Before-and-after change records
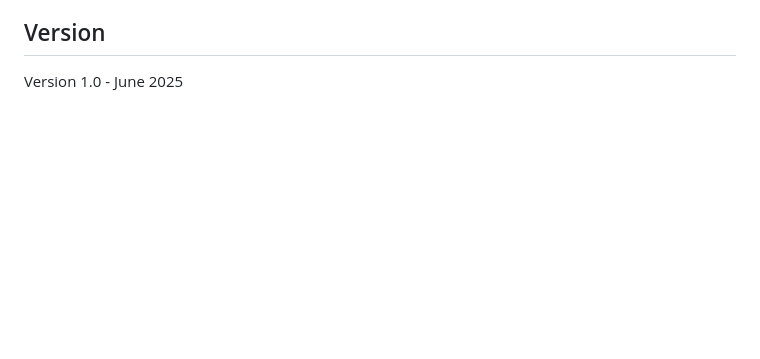
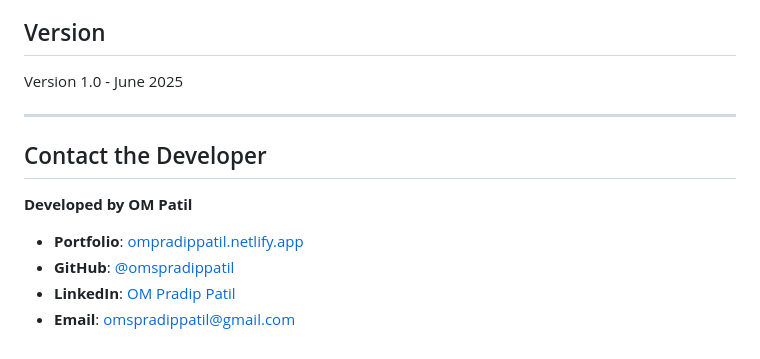
Before and after one commit to omspradippatil/Amul-Shop, a Markdown page: Amul-Shop-AdminPanel/README.md, the part around one of its changes. GitHub-like rendering; blank space fills up the shorter version.

```diff
--- a/Amul-Shop-AdminPanel/README.md
+++ b/Amul-Shop-AdminPanel/README.md
@@ -199,3 +199,14 @@ For technical support or questions about this admin panel, please check:
 ## Version
 
 Version 1.0 - June 2025
+
+---
+
+##  Contact the Developer
+
+**Developed by OM Patil**
+
+- **Portfolio**: [ompradippatil.netlify.app](https://ompradippatil.netlify.app/)
+- **GitHub**: [@omspradippatil](https://github.com/omspradippatil)
+- **LinkedIn**: [OM Pradip Patil](https://in.linkedin.com/in/om-pradip-patil)
+- **Email**: [omspradippatil@gmail.com](mailto:omspradippatil@gmail.com)
```
Also changed, not shown: other parts of Amul-Shop-AdminPanel/README.md (+18 -18 lines), README.md (+55 -44 lines).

**WHAT THE TASK REQUIRES**. Output each record above exactly as it stands, excluding all pictures.

**ANSWER FOR THE TASK**.
Before and after one commit to omspradippatil/Amul-Shop, a Markdown page: Amul-Shop-AdminPanel/README.md, the part around one of its changes. GitHub-like rendering; blank space fills up the shorter version.

```diff
--- a/Amul-Shop-AdminPanel/README.md
+++ b/Amul-Shop-AdminPanel/README.md
@@ -199,3 +199,14 @@ For technical support or questions about this admin panel, please check:
 ## Version
 
 Version 1.0 - June 2025
+
+---
+
+##  Contact the Developer
+
+**Developed by OM Patil**
+
+- **Portfolio**: [ompradippatil.netlify.app](https://ompradippatil.netlify.app/)
+- **GitHub**: [@omspradippatil](https://github.com/omspradippatil)
+- **LinkedIn**: [OM Pradip Patil](https://in.linkedin.com/in/om-pradip-patil)
+- **Email**: [omspradippatil@gmail.com](mailto:omspradippatil@gmail.com)
```
Also changed, not shown: other parts of Amul-Shop-AdminPanel/README.md (+18 -18 lines), README.md (+55 -44 lines).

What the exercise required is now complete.